■ Work instruction
Print the whole listing again exactly as it stands, leaving out any images.

■ Source material
---------------
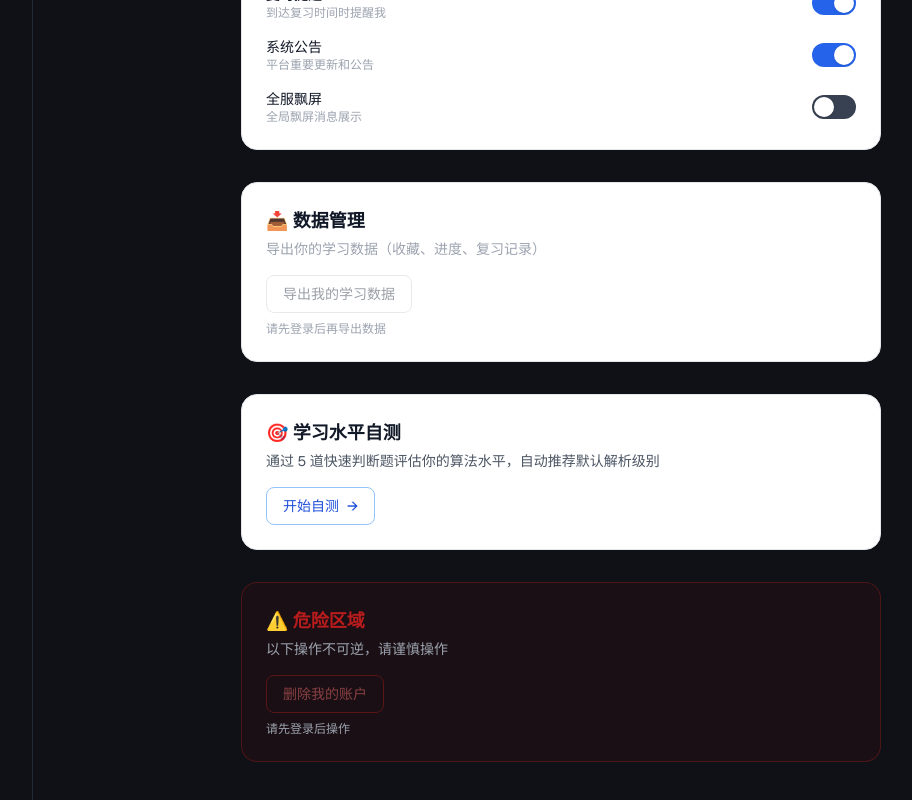
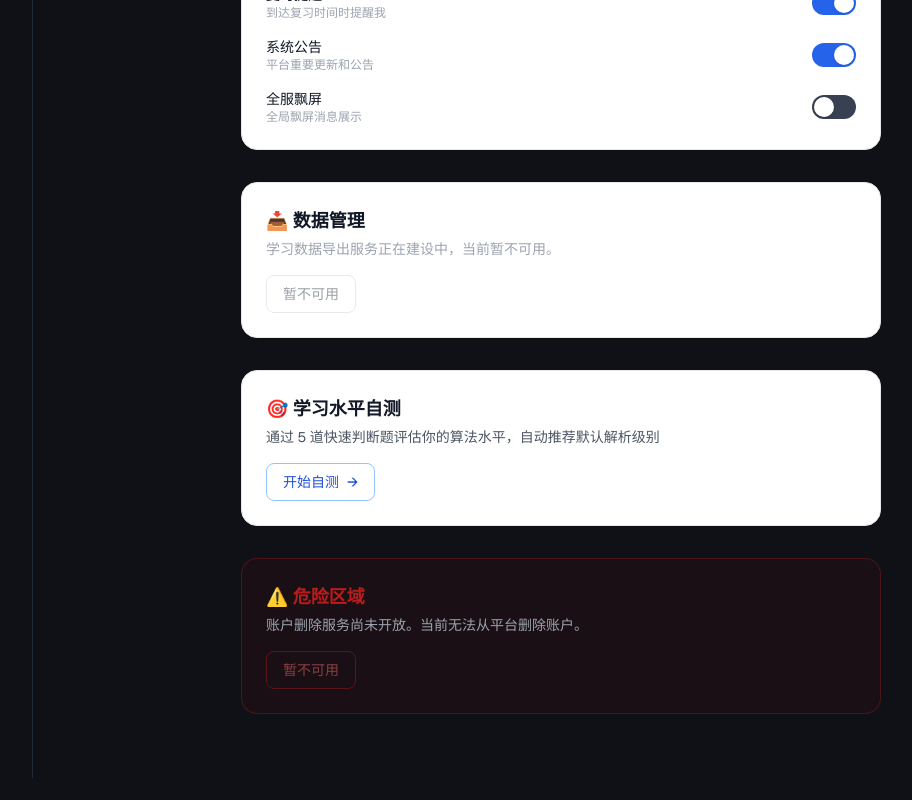
Before and after one commit to peerlessHerowu/algorithm_help, a Next.js app in the folder frontend/: page /settings in a window 1280 px wide. Shown: the part 950-1750 px from the top of the page, without its empty margins (191-1103 px from the left). After the commit the page ends 1728 px from the top, so only its background shows below. Built offline with nearby package versions, Linux system fonts and the light colour scheme; a small style sheet from the web is missing.

Commit message:
fix(qa): make unsupported settings actions explicit

```diff
--- a/frontend/app/settings/page.tsx
+++ b/frontend/app/settings/page.tsx
@@ -310,20 +310,14 @@ export default function SettingsPage() {
       <section className="rounded-2xl border border-gray-200 bg-white p-6 dark:border-gray-800 dark:bg-gray-900/50">
         <h2 className="mb-1 text-lg font-semibold text-gray-900 dark:text-gray-100">📥 数据管理</h2>
         <p className="mb-4 text-sm text-gray-400">
-          导出你的学习数据（收藏、进度、复习记录）
+          学习数据导出服务正在建设中，当前暂不可用。
         </p>
         <button
-          onClick={handleExport}
-          disabled={exporting || !isAuthenticated}
+          disabled
           className="rounded-lg border border-gray-300 px-4 py-2 text-sm font-medium text-gray-700 transition-colors hover:bg-gray-50 disabled:opacity-50 disabled:cursor-not-allowed dark:border-gray-600 dark:text-gray-300 dark:hover:bg-gray-800"
         >
-          {exporting ? '导出中...' : '导出我的学习数据'}
+          暂不可用
         </button>
-        {!isAuthenticated && (
-          <p className="mt-2 text-xs text-gray-400 dark:text-gray-500">
-            请先登录后再导出数据
-          </p>
-        )}
         {exportError && (
           <p className="mt-2 text-xs text-red-600 dark:text-red-400">{exportError}</p>
         )}
@@ -350,20 +344,14 @@ export default function SettingsPage() {
           ⚠️ 危险区域
         </h2>
         <p className="mb-4 text-sm text-gray-400">
-          以下操作不可逆，请谨慎操作
+          账户删除服务尚未开放。当前无法从平台删除账户。
         </p>
         <button
-          onClick={() => setShowDeleteConfirm(true)}
-          disabled={!isAuthenticated}
+          disabled
           className="rounded-lg border border-red-800 px-4 py-2 text-sm font-medium text-red-400 transition-colors hover:bg-red-900/20 disabled:opacity-50 disabled:cursor-not-allowed"
         >
-          删除我的账户
+          暂不可用
         </button>
-        {!isAuthenticated && (
-          <p className="mt-2 text-xs text-gray-400 dark:text-gray-500">
-            请先登录后操作
-          </p>
-        )}
       </section>
 
       {/* 删除账户二次确认弹窗 */}
```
---------------
■ Exercise solution
Before and after one commit to peerlessHerowu/algorithm_help, a Next.js app in the folder frontend/: page /settings in a window 1280 px wide. Shown: the part 950-1750 px from the top of the page, without its empty margins (191-1103 px from the left). After the commit the page ends 1728 px from the top, so only its background shows below. Built offline with nearby package versions, Linux system fonts and the light colour scheme; a small style sheet from the web is missing.

Commit message:
fix(qa): make unsupported settings actions explicit

```diff
--- a/frontend/app/settings/page.tsx
+++ b/frontend/app/settings/page.tsx
@@ -310,20 +310,14 @@ export default function SettingsPage() {
       <section className="rounded-2xl border border-gray-200 bg-white p-6 dark:border-gray-800 dark:bg-gray-900/50">
         <h2 className="mb-1 text-lg font-semibold text-gray-900 dark:text-gray-100">📥 数据管理</h2>
         <p className="mb-4 text-sm text-gray-400">
-          导出你的学习数据（收藏、进度、复习记录）
+          学习数据导出服务正在建设中，当前暂不可用。
         </p>
         <button
-          onClick={handleExport}
-          disabled={exporting || !isAuthenticated}
+          disabled
           className="rounded-lg border border-gray-300 px-4 py-2 text-sm font-medium text-gray-700 transition-colors hover:bg-gray-50 disabled:opacity-50 disabled:cursor-not-allowed dark:border-gray-600 dark:text-gray-300 dark:hover:bg-gray-800"
         >
-          {exporting ? '导出中...' : '导出我的学习数据'}
+          暂不可用
         </button>
-        {!isAuthenticated && (
-          <p className="mt-2 text-xs text-gray-400 dark:text-gray-500">
-            请先登录后再导出数据
-          </p>
-        )}
         {exportError && (
           <p className="mt-2 text-xs text-red-600 dark:text-red-400">{exportError}</p>
         )}
@@ -350,20 +344,14 @@ export default function SettingsPage() {
           ⚠️ 危险区域
         </h2>
         <p className="mb-4 text-sm text-gray-400">
-          以下操作不可逆，请谨慎操作
+          账户删除服务尚未开放。当前无法从平台删除账户。
         </p>
         <button
-          onClick={() => setShowDeleteConfirm(true)}
-          disabled={!isAuthenticated}
+          disabled
           className="rounded-lg border border-red-800 px-4 py-2 text-sm font-medium text-red-400 transition-colors hover:bg-red-900/20 disabled:opacity-50 disabled:cursor-not-allowed"
         >
-          删除我的账户
+          暂不可用
         </button>
-        {!isAuthenticated && (
-          <p className="mt-2 text-xs text-gray-400 dark:text-gray-500">
-            请先登录后操作
-          </p>
-        )}
       </section>
 
       {/* 删除账户二次确认弹窗 */}
```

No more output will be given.